** RECORDED INFORMATION follows **
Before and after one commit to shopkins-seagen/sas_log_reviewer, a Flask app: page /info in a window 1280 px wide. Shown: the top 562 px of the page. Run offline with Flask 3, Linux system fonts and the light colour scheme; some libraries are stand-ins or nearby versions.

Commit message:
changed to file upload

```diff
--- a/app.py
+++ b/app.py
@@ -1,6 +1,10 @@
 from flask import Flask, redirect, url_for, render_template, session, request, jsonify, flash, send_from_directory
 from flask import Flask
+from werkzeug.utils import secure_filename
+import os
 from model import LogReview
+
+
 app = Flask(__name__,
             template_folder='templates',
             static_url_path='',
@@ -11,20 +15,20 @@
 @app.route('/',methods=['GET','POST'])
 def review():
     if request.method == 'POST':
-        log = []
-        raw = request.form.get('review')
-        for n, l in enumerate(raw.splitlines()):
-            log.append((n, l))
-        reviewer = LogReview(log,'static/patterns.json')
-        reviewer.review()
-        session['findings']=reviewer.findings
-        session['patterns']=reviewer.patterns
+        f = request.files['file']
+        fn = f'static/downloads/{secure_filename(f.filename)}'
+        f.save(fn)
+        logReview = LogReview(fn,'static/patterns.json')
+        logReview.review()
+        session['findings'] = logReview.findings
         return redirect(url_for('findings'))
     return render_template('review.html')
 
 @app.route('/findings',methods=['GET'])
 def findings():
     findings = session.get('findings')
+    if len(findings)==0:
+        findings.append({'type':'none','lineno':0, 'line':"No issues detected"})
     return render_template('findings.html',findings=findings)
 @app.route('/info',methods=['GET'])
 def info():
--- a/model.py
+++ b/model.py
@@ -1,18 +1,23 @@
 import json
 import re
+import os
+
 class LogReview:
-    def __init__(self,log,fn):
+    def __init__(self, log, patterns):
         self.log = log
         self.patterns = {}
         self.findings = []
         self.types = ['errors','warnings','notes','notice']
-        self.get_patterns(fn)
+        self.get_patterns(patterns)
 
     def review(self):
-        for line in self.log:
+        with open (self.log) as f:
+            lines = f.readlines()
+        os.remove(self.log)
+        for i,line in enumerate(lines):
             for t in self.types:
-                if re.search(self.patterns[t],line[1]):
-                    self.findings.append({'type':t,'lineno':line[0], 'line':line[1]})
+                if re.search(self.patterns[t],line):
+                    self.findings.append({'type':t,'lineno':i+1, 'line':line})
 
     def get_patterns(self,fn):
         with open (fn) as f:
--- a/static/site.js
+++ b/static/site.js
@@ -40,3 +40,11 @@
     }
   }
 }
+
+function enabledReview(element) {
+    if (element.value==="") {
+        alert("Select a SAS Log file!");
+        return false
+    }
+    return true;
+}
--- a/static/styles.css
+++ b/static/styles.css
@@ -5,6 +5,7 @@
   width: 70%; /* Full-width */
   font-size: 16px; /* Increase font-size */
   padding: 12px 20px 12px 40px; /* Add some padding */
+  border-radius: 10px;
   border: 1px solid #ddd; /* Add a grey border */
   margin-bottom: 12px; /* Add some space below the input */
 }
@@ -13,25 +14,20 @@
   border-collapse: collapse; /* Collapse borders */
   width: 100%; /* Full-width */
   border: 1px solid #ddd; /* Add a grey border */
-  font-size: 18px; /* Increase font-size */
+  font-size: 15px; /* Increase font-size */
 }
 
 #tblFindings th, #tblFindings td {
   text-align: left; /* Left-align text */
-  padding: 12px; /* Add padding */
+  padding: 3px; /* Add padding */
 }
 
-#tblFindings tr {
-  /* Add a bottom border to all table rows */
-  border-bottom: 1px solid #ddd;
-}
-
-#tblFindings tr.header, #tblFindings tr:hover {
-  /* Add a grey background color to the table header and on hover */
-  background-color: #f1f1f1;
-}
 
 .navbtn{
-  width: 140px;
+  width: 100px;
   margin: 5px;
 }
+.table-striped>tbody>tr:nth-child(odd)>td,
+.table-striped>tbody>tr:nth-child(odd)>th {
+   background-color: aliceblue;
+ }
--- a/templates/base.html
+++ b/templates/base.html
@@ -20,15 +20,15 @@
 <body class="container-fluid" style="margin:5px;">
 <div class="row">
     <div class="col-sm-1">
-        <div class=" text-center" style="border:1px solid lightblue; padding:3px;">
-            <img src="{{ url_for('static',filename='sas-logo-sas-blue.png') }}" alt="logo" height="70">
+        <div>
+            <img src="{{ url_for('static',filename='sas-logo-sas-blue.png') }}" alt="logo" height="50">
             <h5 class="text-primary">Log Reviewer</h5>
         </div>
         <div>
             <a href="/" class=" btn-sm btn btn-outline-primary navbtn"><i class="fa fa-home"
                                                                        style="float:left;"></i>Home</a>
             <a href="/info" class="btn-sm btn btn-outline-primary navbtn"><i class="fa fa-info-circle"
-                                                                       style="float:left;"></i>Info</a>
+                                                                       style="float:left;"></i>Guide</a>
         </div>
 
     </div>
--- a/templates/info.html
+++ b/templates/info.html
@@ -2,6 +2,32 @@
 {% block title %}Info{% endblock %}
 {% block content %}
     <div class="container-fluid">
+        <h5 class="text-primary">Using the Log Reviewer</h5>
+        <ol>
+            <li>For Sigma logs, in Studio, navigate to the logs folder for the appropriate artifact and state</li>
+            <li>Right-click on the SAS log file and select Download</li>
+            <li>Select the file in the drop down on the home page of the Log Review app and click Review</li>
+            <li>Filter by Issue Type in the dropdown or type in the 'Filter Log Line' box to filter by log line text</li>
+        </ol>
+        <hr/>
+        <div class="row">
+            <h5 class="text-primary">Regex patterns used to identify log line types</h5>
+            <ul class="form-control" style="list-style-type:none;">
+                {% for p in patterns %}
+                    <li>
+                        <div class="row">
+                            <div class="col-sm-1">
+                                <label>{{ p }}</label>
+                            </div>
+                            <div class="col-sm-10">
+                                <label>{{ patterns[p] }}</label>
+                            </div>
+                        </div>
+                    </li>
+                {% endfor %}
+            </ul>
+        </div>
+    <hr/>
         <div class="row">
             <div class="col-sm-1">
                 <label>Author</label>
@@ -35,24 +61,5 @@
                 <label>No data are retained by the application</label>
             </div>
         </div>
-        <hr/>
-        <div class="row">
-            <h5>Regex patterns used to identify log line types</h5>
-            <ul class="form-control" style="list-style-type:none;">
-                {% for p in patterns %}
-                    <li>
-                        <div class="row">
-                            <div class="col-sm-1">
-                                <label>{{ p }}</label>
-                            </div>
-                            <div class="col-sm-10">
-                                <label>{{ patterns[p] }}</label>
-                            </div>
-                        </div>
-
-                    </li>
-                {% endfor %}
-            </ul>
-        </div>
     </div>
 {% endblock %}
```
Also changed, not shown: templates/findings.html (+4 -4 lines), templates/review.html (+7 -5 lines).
** End of RECORDED INFORMATION **
Whenever a line of the material holds the word "hover", copy it out.

-#tblFindings tr.header, #tblFindings tr:hover {
-  /* Add a grey background color to the table header and on hover */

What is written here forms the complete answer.